The annual dinner probably sounded like a good way to establish closer relations between Calvin Coolidge and the men who covered him back in 1924, when U.S. presidents started attending. President Coolidge was a famously tight-lipped guy, so an off-the-record night of roast beef, cigars and brandy at fancy hotel undoubtedly helped to loosen everyone up and give reporters a better understanding of the president’s thoughts.
Since then, the dinner has metastasized into a bizarre marriage of the worst of the Oscars and Davos. Calls to end the extravaganza have increased over the years. This year, Samantha Bee, for one, is launching an alternative gala, which is being called “Not the White House Correspondents’ Dinner.”
And now Trump himself has said he won’t attend, which is not much of a surprise considering his feud with the press. It would have been pretty hypocritical of all involved if he’d showed up and everyone had made lighthearted jokes about each other.
Back in the Reagan Administration, I attended one White House Correspondent’s dinner. That was so long ago the evening’s entertainment was a comedian that no one had ever heard of, but who killed that night: Jay Leno.
This was also the notorious night that hooked the press corps on celebrity. I’m sure the Baltimore Sun had no idea what it was unleashing when it invited Oliver North’s secretary, Fawn Hall, to sit at their table. But ever since then, media outlets have competed to land the most talked-about guest.
Until the Fawn Hall invitation, the informal rules for the dinner were pretty straightforward.
Media organizations and lobbyists bought expensive tables and invited sources to sit with them. These might be senators and representatives, White House staffers, agency press people – someone who had something to do with governing and who could be helpful to the media in their coverage of the government.
Fawn Hall changed all that because her appearance was so sensational. In 1987, she was Washington’s idea of a celebrity. In addition to being beautiful, she was known through her televised testimony during the Iran-Contra hearings.

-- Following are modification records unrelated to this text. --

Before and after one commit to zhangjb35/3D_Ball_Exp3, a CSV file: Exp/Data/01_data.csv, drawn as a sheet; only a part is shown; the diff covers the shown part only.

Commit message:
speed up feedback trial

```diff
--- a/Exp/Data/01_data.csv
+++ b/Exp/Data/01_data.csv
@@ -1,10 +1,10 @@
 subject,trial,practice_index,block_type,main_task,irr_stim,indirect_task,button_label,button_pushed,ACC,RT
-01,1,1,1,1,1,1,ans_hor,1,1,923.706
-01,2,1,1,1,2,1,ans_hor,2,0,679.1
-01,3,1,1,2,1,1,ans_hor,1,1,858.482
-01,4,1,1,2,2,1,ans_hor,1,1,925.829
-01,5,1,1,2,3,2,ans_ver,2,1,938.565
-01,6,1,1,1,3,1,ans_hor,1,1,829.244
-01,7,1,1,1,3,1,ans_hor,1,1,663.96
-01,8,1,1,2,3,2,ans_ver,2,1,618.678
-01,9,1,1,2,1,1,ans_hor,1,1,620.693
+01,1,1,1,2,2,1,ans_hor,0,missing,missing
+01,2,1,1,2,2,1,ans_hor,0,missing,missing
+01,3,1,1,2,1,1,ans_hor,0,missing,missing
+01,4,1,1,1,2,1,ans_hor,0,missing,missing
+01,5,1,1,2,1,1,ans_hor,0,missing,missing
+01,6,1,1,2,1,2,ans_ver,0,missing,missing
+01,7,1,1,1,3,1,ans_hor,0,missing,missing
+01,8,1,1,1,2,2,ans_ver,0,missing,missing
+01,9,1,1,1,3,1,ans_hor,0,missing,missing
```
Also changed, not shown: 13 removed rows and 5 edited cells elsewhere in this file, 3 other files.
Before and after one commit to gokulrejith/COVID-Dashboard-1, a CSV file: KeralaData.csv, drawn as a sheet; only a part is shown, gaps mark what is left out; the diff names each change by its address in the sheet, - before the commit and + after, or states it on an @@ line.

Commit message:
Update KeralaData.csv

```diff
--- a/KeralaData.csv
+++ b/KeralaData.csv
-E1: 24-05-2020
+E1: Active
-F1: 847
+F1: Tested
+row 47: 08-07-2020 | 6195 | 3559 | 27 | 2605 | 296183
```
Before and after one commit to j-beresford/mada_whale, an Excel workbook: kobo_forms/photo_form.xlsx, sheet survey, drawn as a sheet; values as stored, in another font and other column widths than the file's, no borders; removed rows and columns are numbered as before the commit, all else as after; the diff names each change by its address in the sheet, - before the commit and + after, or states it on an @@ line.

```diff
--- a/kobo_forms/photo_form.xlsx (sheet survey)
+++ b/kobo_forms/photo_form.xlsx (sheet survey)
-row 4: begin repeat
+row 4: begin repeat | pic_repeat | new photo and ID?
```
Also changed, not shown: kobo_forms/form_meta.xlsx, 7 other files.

She wasn’t at the dinner because she was a source, but because she was a famous footnote to the biggest scandal of the 1980s.
All anybody could talk about that night was how the Baltimore Sun had snagged Fawn Hall and wasn’t that such a great idea to get someone who could lend some glamor to the occasion?
In the overall scheme of things, Fawn Hall was only a B-minus celebrity, but in the years to come, news organizations tried to one-up themselves with actual celebrities, including movie and TV stars, ranging from George Clooney and Steven Spielberg to Kim Kardashian and Lindsay Lohan.
Vanity Fair started hosting an after-party and the cable news channels started to broadcast it live.
And now there’s a red-carpet component. The idea that the White House Correspondents Dinner can justify having red-carpet news coverage makes me want to puke.
Something else that revolts me: People have started calling it the “Nerd Prom.” Celebrities think that nerds are smart in addition to being antisocial, so this is a self-deprecating way for them to imply there is a hidden depth underneath all that glamor.
Aside from the red carpet, the main event at the dinner is the entertainment, in which, traditionally, the President makes self-deprecating jokes and the emcee, usually a comedian, makes snarky jokes about the President (if he’s a Republican) or snarky jokes about the President’s critics (if he’s a Democrat.)
President Obama was born for these events, and his performances at the dinner were rapturously received. Obama is smart, witty and tied in with the cultural zeitgeist — so his speeches and one-liners were snappier and funnier than the monologues of any late-night hosts.
Last year, for example, Keegan-Michael Key for Comedy Central’s “Key and Peele” appeared as Luther, Obama’s anger translator, and “translated” Obama’s moderate comments into angry rants. This of-the-moment humor, combined with the deft flattery of the White House press corps, made Obama the undisputed star in a room full of Hollywood A-list actors.
No chance that President Trump could hope to match Obama’s performance. He has no sense of humor, much less a self-deprecating one — and the audience is unlikely to fall to their feet in supplication as they did to Obama.
Of course, if Trump had wanted to play the inside Washington game, he could have hired the best speechwriters and jokesmiths and shocked the world by offering an olive branch. Nancy Reagan did exactly that when she performed a skit at the Gridiron Dinner singing “Second Hand Clothes,” which mocked her image as a clothes horse and White House China addict. By making fun of herself in front of the press, she transformed from Marie Antoinette-like to a beloved Washington insider.
Trump won’t play Nancy Reagan’s game. He’s getting too much mileage out of his press feud, so becoming their darling, no matter how temporarily, is not in his interest.
And that’s fine with me. If the President is not at the dinner, it becomes exposed for what it is: not a nerd prom, but a regular prom where the most popular and most beautiful people swagger and celebrate themselves.
The White House press corps already think they’re pretty special. They don’t need a night to emphasize it.